===== DATASET ENTRIES =====

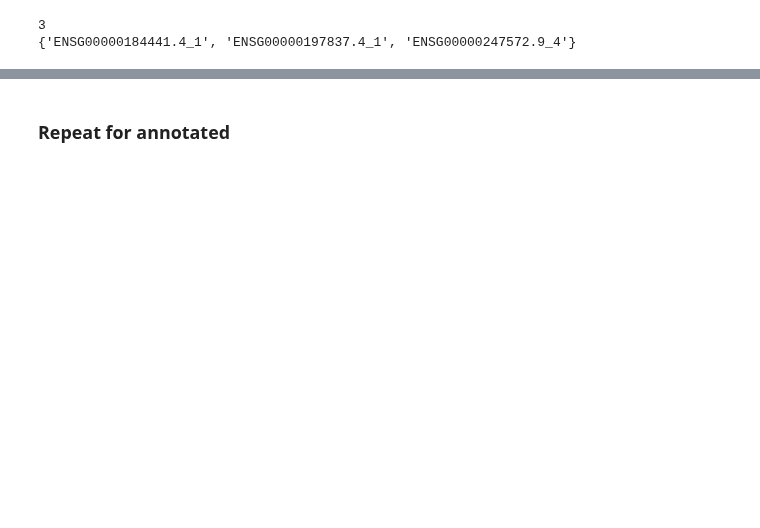
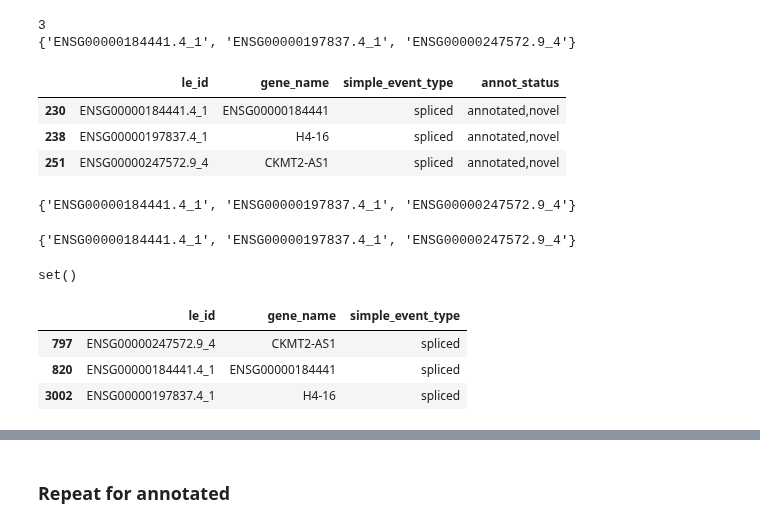
Before and after one commit to frattalab/tdp43-apa, a Jupyter notebook: motifs/notebooks/define_iclip_regions_ale.ipynb, the cells around one changed output, grey strips where cells are left out. Cells and saved outputs as stored; diff of their text form; code cells hidden in the pictures; blank space fills up the shorter version.

```diff
--- a/motifs/notebooks/define_iclip_regions_ale.ipynb
+++ b/motifs/notebooks/define_iclip_regions_ale.ipynb
@@ -154,8 +201,39 @@ Number of novel spliced intervals after selecting representative LEs - 1341
 # %%
 # see if any missing ids
-missing_cryp_spl = le_id_spliced_novel_cryp - set(novel_le_rep_spliced.subset(lambda df: df.le_id_quant.isin(le_id_spliced_novel_cryp)).le_id_quant)
-print(len(missing_cryp_spl))
-print(missing_cryp_spl)
+missing_novel_cryp_spl = le_id_spliced_novel_cryp - set(novel_le_rep_spliced.subset(lambda df: df.le_id_quant.isin(le_id_spliced_novel_cryp)).le_id_quant)
+print(len(missing_novel_cryp_spl))
+print(missing_novel_cryp_spl)
 # %% [output]
 3
 {'ENSG00000184441.4_1', 'ENSG00000197837.4_1', 'ENSG00000247572.9_4'}
+# %%
+# what are the three missing IDs?
+cryptics_df.loc[cryptics_df.le_id.isin(missing_novel_cryp_spl), ["le_id", "gene_name", "simple_event_type", "annot_status"]]
+# %% [output]
+|  | le_id | gene_name | simple_event_type | annot_status |
+| 230 | ENSG00000184441.4_1 | ENSG00000184441 | spliced | annotated,novel |
+| 238 | ENSG00000197837.4_1 | H4-16 | spliced | annotated,novel |
+| 251 | ENSG00000247572.9_4 | CKMT2-AS1 | spliced | annotated,novel |
+# %%
+# were they included in the input set of novel last exons provided to function?
+missing_novel_cryp_spl.difference(le_id_spliced)
+# %% [output]
+{'ENSG00000184441.4_1', 'ENSG00000197837.4_1', 'ENSG00000247572.9_4'}
+# %%
+# were they excluded because the same last exon has a novel distal 3'UTR extension?
+missing_novel_cryp_spl.intersection(le_id_spliced_d3utr_olap)
+# %% [output]
+{'ENSG00000184441.4_1', 'ENSG00000197837.4_1', 'ENSG00000247572.9_4'}
+# %%
+# were they excuded because also annotated as bleedthrough?
+missing_novel_cryp_spl.intersection(le_id_spliced_bleed)
+# %% [output]
+set()
+# %%
+# were they in le_id_spliced intially (which was just pulled from dexseq_df)
+dexseq_df.loc[dexseq_df.le_id.isin(missing_novel_cryp_spl), ["le_id", "gene_name", "simple_event_type"]].drop_duplicates()
+# %% [output]
+|  | le_id | gene_name | simple_event_type |
+| 797 | ENSG00000247572.9_4 | CKMT2-AS1 | spliced |
+| 820 | ENSG00000184441.4_1 | ENSG00000184441 | spliced |
+| 3002 | ENSG00000197837.4_1 | H4-16 | spliced |
```
Also changed, not shown: parts of 56 cells of this notebook.
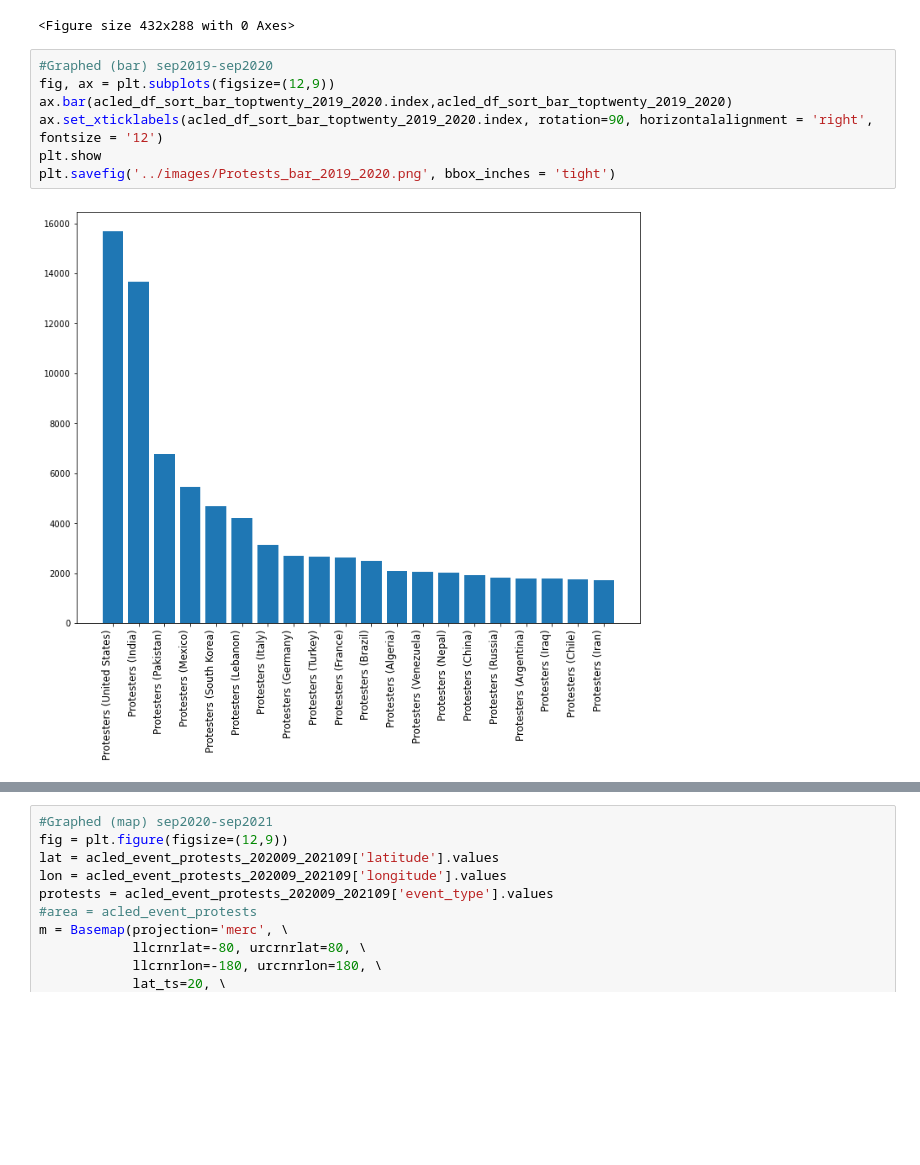
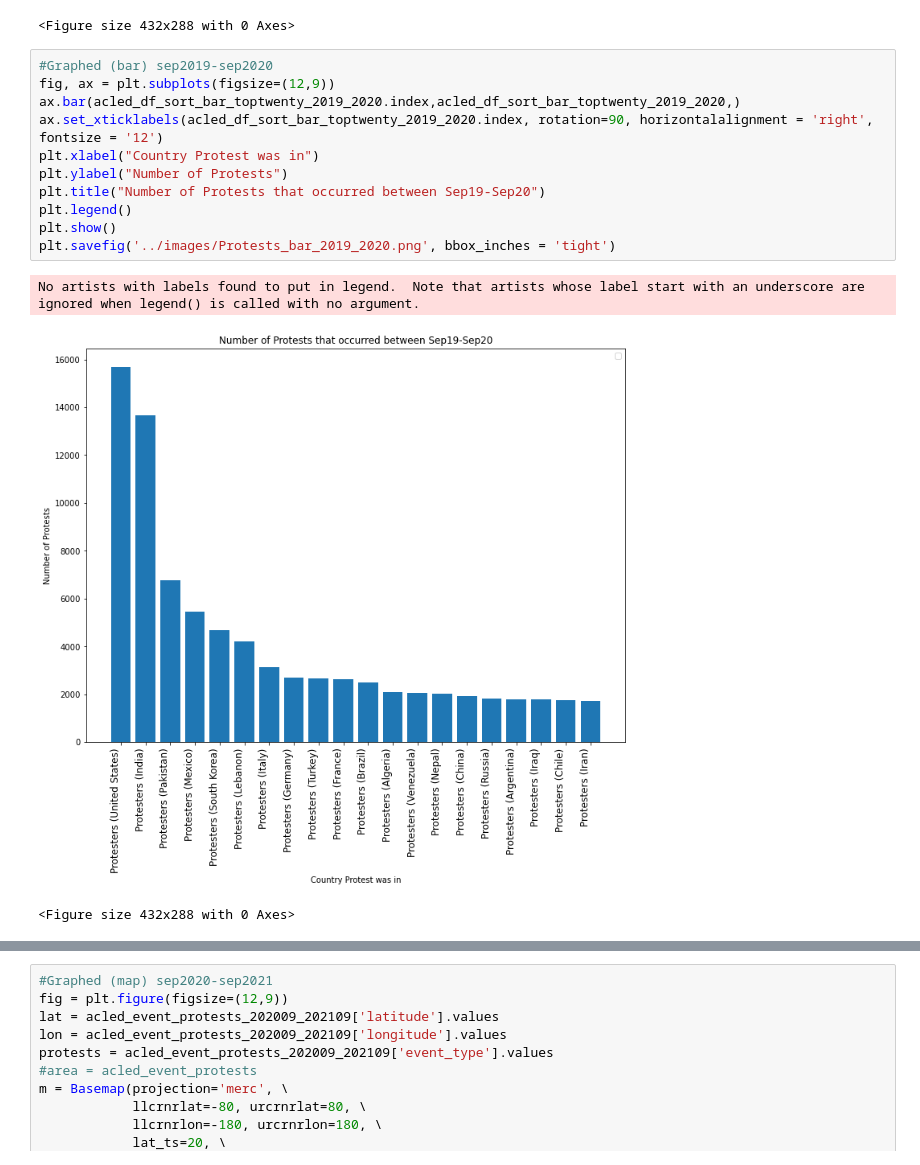
Before and after one commit to morgancoad/acled_data, a Jupyter notebook: notebooks/acled_eda.ipynb, the cells around one changed output, grey strips where cells are left out. Drawn from its saved outputs; the diff is of its cells as text; blank space fills up the shorter version.

```diff
--- a/notebooks/acled_eda.ipynb
+++ b/notebooks/acled_eda.ipynb
@@ -382,9 +564,15 @@ Clipping input data to the valid range for imshow with RGB data ([0..1] for floa
 # %%
 #Graphed (bar) sep2019-sep2020
 fig, ax = plt.subplots(figsize=(12,9))
-ax.bar(acled_df_sort_bar_toptwenty_2019_2020.index,acled_df_sort_bar_toptwenty_2019_2020)
+ax.bar(acled_df_sort_bar_toptwenty_2019_2020.index,acled_df_sort_bar_toptwenty_2019_2020,)
 ax.set_xticklabels(acled_df_sort_bar_toptwenty_2019_2020.index, rotation=90, horizontalalignment = 'right', fontsize = '12')
-plt.show
+plt.xlabel("Country Protest was in")
+plt.ylabel("Number of Protests")
+plt.title("Number of Protests that occurred between Sep19-Sep20")
+plt.legend()
+plt.show()
 plt.savefig('../images/Protests_bar_2019_2020.png', bbox_inches = 'tight')
 # %% [output]
+No artists with labels found to put in legend.  Note that artists whose label start with an underscore are ignored when legend() is called with no argument.
-[figure, old version]
+[figure, new version]
+<Figure size 432x288 with 0 Axes>
```
Also changed, not shown: parts of 16 cells of this notebook, 1 other file.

=====

• TASK REQUIREMENTS
Where a line in the entries holds "shorter", copy that line.

• RESULT BELOW
Before and after one commit to frattalab/tdp43-apa, a Jupyter notebook: motifs/notebooks/define_iclip_regions_ale.ipynb, the cells around one changed output, grey strips where cells are left out. Cells and saved outputs as stored; diff of their text form; code cells hidden in the pictures; blank space fills up the shorter version.
Before and after one commit to morgancoad/acled_data, a Jupyter notebook: notebooks/acled_eda.ipynb, the cells around one changed output, grey strips where cells are left out. Drawn from its saved outputs; the diff is of its cells as text; blank space fills up the shorter version.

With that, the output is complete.